atris the Average True Range
tris the True Range
highis the current period's high price
lowis the current period's low price
closeis the previous period's close price
14is the number of periods over which the ATR is calculated

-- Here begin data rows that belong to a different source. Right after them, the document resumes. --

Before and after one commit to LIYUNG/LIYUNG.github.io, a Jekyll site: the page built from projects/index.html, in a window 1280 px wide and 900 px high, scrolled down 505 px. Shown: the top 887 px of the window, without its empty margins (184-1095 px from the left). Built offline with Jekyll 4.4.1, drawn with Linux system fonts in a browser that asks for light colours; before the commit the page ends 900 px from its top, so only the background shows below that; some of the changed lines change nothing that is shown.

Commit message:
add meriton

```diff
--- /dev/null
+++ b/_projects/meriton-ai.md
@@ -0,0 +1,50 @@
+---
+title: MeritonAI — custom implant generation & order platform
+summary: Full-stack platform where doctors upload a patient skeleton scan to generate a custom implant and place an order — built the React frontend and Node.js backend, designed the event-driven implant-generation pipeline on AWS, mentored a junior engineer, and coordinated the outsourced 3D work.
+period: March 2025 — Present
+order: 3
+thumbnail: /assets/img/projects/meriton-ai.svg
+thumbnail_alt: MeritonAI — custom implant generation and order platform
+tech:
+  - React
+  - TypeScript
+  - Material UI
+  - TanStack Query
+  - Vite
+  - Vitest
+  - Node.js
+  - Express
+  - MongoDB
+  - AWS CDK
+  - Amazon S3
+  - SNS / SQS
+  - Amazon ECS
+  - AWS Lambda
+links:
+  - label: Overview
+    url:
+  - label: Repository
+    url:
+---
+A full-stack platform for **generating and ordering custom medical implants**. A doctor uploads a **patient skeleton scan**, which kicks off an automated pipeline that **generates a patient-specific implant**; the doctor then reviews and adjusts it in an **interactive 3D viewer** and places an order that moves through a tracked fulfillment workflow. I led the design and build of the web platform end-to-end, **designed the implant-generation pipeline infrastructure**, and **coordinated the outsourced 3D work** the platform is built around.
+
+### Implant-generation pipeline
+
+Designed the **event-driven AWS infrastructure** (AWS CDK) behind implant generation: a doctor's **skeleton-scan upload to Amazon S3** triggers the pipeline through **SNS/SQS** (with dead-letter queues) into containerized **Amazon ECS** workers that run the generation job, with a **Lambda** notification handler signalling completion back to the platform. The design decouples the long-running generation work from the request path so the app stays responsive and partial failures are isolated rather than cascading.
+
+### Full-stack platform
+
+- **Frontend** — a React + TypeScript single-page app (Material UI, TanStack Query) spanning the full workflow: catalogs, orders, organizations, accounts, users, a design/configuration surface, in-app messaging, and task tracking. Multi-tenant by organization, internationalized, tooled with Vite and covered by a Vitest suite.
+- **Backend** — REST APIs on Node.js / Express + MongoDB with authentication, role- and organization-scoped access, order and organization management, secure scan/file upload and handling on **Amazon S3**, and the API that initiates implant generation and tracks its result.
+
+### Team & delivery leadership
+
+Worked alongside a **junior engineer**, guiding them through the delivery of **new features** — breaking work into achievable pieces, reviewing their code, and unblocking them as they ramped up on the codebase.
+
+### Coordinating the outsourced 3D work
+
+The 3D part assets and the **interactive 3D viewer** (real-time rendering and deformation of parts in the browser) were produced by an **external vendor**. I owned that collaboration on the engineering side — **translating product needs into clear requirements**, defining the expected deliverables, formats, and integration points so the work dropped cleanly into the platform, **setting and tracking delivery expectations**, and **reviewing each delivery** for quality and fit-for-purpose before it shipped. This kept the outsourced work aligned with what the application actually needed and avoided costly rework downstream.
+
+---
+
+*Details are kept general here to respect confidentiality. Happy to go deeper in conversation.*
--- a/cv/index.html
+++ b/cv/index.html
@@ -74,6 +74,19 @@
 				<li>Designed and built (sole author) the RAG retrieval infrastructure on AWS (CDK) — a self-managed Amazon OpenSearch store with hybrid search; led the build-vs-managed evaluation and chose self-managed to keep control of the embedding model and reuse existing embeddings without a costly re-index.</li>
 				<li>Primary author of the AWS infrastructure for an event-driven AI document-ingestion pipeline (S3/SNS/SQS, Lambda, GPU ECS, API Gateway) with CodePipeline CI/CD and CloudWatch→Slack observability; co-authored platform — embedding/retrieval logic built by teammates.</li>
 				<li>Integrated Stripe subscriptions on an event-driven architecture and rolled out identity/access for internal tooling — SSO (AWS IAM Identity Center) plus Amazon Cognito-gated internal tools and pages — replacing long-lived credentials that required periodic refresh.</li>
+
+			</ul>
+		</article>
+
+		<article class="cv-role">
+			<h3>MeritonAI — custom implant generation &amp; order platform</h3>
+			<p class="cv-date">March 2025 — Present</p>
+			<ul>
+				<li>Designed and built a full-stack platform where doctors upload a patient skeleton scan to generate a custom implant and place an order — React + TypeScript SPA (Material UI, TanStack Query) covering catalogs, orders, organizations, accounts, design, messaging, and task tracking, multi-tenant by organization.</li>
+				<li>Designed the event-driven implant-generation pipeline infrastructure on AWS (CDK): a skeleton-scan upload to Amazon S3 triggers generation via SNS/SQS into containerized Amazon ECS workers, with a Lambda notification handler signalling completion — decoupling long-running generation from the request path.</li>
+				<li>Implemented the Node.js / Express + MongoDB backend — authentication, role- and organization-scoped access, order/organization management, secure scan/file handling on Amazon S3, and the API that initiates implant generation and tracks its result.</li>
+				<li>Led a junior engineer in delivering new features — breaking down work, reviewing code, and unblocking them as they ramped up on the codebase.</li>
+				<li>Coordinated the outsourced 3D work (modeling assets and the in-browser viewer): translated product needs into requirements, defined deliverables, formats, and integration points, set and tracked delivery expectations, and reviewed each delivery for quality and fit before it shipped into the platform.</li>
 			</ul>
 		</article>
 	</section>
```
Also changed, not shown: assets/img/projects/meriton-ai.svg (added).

The ATR can be plotted as a line on a price chart and is typically used to help traders identify market trends, potential reversal points, and stop-loss levels. The higher the ATR, the greater the volatility, and vice versa.